Benign Prostatic Hypertrophy’s Symptoms
Symptoms of benign prostatic hyperplasia, non-cancerous growth in the prostate, can include: Needing to urinate frequently; Urinating small volumes; Feeling like you have to strain all the time. In medical vernacular, benign prostatic hyperplasia is known as an enlarged prostate. Over time, persistent enlargement of the prostate can lead to improving urinary symptoms as well as difficulty urinating in male patients. There is a common belief that BPH can also manifest itself in loss of libido and erectile dysfunction. However, these issues do not always arise from BPH.
Viral Hypertrophy and PSA Levels
Prostate volume can accumulate slowly over a course of time until the prostate reaches an advanced stage. When ducts and muscles in the prostate are destroyed by this accumulation, it leads to benign prostatic hyperplasia or BPH.
BPH is an enlargement of the prostate which may cause urination problems. The main symptom of BPH is difficulty going to the bathroom in which about 50% will experience a lot of difficulties or 10-20% experiencing some. Another common problem people with prostatitis may face is pollakiuria, which is the presence of pollens found in urine that causes it to not be able to pass through normally.

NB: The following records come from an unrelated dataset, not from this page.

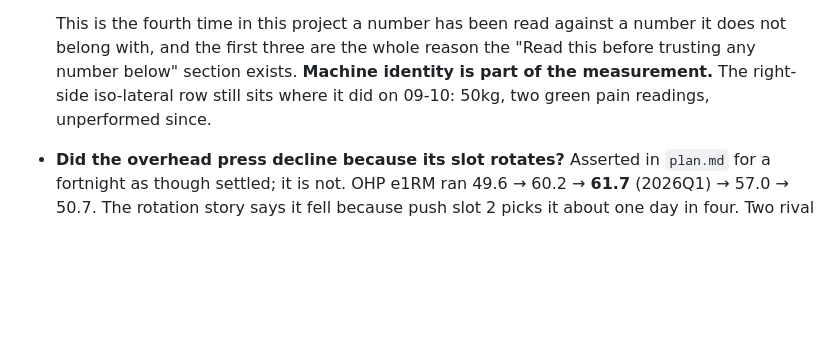
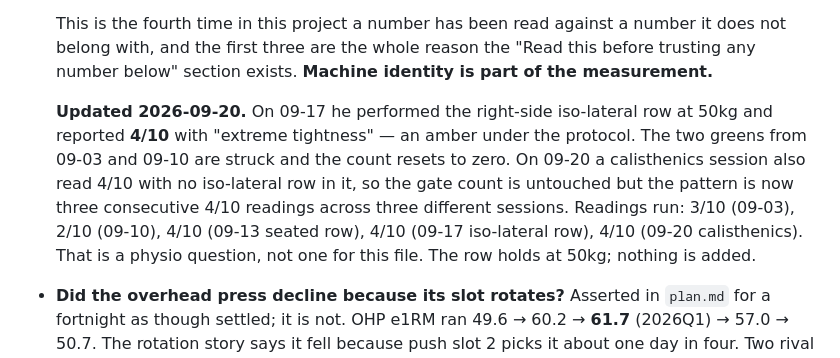
Before and after one commit to maxyongg/fitness, a Markdown page: docs/findings.md, the part around the change. Rendered like a GitHub page; blank space fills up the shorter version.

Commit message:
docs: update goals and findings for current page model
goals.md still described the old date-derived rotation; replaced with the
prescription model (named rx per slot, RX_ASOF stamp, static HTML).
findings.md right-side row question was stuck at 09-10; updated with the
09-17 gate reset (4/10) and the 09-20 non-gated 4/10, plus the running
pattern of three consecutive ambers across different sessions.

Co-Authored-By: Claude Opus 4.6 <noreply@anthropic.com>
Claude-Session: https://claude.ai/code/session_01ReGvC2qYvfSYttwYnk7zja

```diff
--- a/docs/findings.md
+++ b/docs/findings.md
@@ -162,8 +162,16 @@ inferring from it; he is right about his own body more often than the log is.
   This is the fourth time in this project a number has been read against a number it
   does not belong with, and the first three are the whole reason the "Read this before
   trusting any number below" section exists. **Machine identity is part of the
-  measurement.** The right-side iso-lateral row still sits where it did on 09-10: 50kg,
-  two green pain readings, unperformed since.
+  measurement.**
+
+  **Updated 2026-09-20.** On 09-17 he performed the right-side iso-lateral row at 50kg
+  and reported **4/10** with "extreme tightness" — an amber under the protocol. The two
+  greens from 09-03 and 09-10 are struck and the count resets to zero. On 09-20 a
+  calisthenics session also read 4/10 with no iso-lateral row in it, so the gate count is
+  untouched but the pattern is now three consecutive 4/10 readings across three different
+  sessions. Readings run: 3/10 (09-03), 2/10 (09-10), 4/10 (09-13 seated row), 4/10
+  (09-17 iso-lateral row), 4/10 (09-20 calisthenics). That is a physio question, not one
+  for this file. The row holds at 50kg; nothing is added.
 - **Did the overhead press decline because its slot rotates?** Asserted in `plan.md`
   for a fortnight as though settled; it is not. OHP e1RM ran 49.6 → 60.2 → **61.7**
   (2026Q1) → 57.0 → 50.7. The rotation story says it fell because push slot 2 picks it
```
Also changed, not shown: docs/goals.md (+4 -2 lines).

How to Diagnose BHP
Benign Prostatic Hyperplasia, or BHP, is a non-cancerous enlargement of the prostate (the male sexual organ). Thousands of men like Nick suffer from it without ever knowing. While there is no cure for BHP, treatment is available to make it less problematic. Here’s how to diagnose and assess it. Benign prostate hyperplasia (BPH) is a slow metastatic disease of the prostate gland. It results from natural ageing, irritation from prostatic fluid, or urination against low-lying prostate gland adenocarcinoma. It affects about 40 million men worldwide and often increases in severity post-60 years old.
Treatment of BPH
Benign prostatic hyperplasia, or simply BPH, is the most common noncancerous, enlarging condition of the prostate in men over fifty. It can also be referred to as benign prostatic enlargement, enlarged prostate, or enlarged prostate gland.
There are many ways to treat BPH, but thyroid medications are often the greatest success. Following this procedure with the hormone-replacement therapy will produce restful nights of healthful sleep.